Hailing from Michigan and boasting iconic automobile manufacturer Henry Ford among his friends, George Kingston made his way to Kokomo in 1900, where he worked as a pattern marker for the Ford and Donnelly Foundry.
Already possessing a wealth of knowledge and creative spunk, Kingston took what he learned at the foundry, which is credited with creating the first aluminum casting in 1895, and applied it to the automotive world.
After tinkering with new ideas at the foundry, in 1902 he developed the Kingston carburetor, and a year later, with financial backing from Charles Byrne and James Ryan, created the Byrne and Kingston Company, which began to mass produce carburetors for Ford’s Model T, as well as an assortment of other automotive devices.

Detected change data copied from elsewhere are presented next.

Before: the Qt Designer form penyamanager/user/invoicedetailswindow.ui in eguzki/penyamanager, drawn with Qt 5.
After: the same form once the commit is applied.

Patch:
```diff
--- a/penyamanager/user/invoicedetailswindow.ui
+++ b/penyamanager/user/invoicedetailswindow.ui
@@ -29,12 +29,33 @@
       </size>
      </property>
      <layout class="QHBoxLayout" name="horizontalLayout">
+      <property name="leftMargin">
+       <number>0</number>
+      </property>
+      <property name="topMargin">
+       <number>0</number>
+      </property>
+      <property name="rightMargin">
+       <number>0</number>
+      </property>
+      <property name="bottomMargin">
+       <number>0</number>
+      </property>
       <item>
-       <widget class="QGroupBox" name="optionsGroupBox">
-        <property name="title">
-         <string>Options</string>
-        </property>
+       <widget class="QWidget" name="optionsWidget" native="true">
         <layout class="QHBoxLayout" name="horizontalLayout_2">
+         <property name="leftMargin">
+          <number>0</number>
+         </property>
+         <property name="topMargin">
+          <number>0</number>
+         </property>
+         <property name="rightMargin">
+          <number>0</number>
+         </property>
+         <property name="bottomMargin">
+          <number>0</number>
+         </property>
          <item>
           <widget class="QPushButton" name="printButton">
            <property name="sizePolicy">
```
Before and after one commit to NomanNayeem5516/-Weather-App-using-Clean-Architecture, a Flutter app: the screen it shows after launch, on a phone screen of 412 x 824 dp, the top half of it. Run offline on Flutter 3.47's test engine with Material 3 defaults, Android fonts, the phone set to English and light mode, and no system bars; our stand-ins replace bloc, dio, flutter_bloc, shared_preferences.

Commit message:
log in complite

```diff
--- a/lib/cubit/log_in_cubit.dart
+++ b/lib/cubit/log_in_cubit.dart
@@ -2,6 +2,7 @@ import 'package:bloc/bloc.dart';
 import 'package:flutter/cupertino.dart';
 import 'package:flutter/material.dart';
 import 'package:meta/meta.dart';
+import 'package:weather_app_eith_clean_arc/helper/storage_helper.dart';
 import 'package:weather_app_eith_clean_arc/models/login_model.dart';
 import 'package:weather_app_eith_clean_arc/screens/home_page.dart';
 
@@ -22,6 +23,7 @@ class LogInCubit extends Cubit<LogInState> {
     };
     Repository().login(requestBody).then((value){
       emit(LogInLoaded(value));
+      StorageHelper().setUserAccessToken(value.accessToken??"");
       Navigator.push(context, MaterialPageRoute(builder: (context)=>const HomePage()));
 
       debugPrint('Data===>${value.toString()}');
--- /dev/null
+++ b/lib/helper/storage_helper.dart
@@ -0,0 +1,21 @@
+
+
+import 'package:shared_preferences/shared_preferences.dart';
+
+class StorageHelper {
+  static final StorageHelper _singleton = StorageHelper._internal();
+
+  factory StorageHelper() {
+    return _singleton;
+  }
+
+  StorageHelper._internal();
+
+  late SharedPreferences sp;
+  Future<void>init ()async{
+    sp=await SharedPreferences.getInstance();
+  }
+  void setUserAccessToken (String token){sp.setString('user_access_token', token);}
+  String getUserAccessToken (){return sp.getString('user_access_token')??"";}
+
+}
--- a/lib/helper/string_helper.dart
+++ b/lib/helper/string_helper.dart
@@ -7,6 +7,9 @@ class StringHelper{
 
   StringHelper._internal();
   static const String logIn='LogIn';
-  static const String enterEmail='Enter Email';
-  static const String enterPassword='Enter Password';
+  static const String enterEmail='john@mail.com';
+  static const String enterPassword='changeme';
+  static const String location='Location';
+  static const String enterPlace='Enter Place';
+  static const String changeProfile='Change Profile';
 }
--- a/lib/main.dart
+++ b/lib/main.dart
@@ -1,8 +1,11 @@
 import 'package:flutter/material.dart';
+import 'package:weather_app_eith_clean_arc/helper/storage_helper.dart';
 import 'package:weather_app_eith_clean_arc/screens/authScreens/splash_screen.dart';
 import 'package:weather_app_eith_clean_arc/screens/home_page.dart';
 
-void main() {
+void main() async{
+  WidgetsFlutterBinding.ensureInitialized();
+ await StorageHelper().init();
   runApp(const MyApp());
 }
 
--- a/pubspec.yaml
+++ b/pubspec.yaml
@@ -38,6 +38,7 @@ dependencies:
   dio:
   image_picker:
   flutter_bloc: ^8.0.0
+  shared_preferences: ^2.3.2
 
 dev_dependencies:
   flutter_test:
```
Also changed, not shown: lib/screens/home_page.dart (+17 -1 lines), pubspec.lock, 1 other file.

It quickly grew into one of the world’s largest producers of carburetors and eventually merged with Kokomo Brass and Kokomo Electric to create Kingston Products. The company operated in Kokomo until 1989.
Kingston’s industry innovations made him a wealthy man, and in 1914, he purchased the Seiberling Mansion as his family’s residence. The family sold the Seiberling to Indiana University after Kingston’s death in 1946.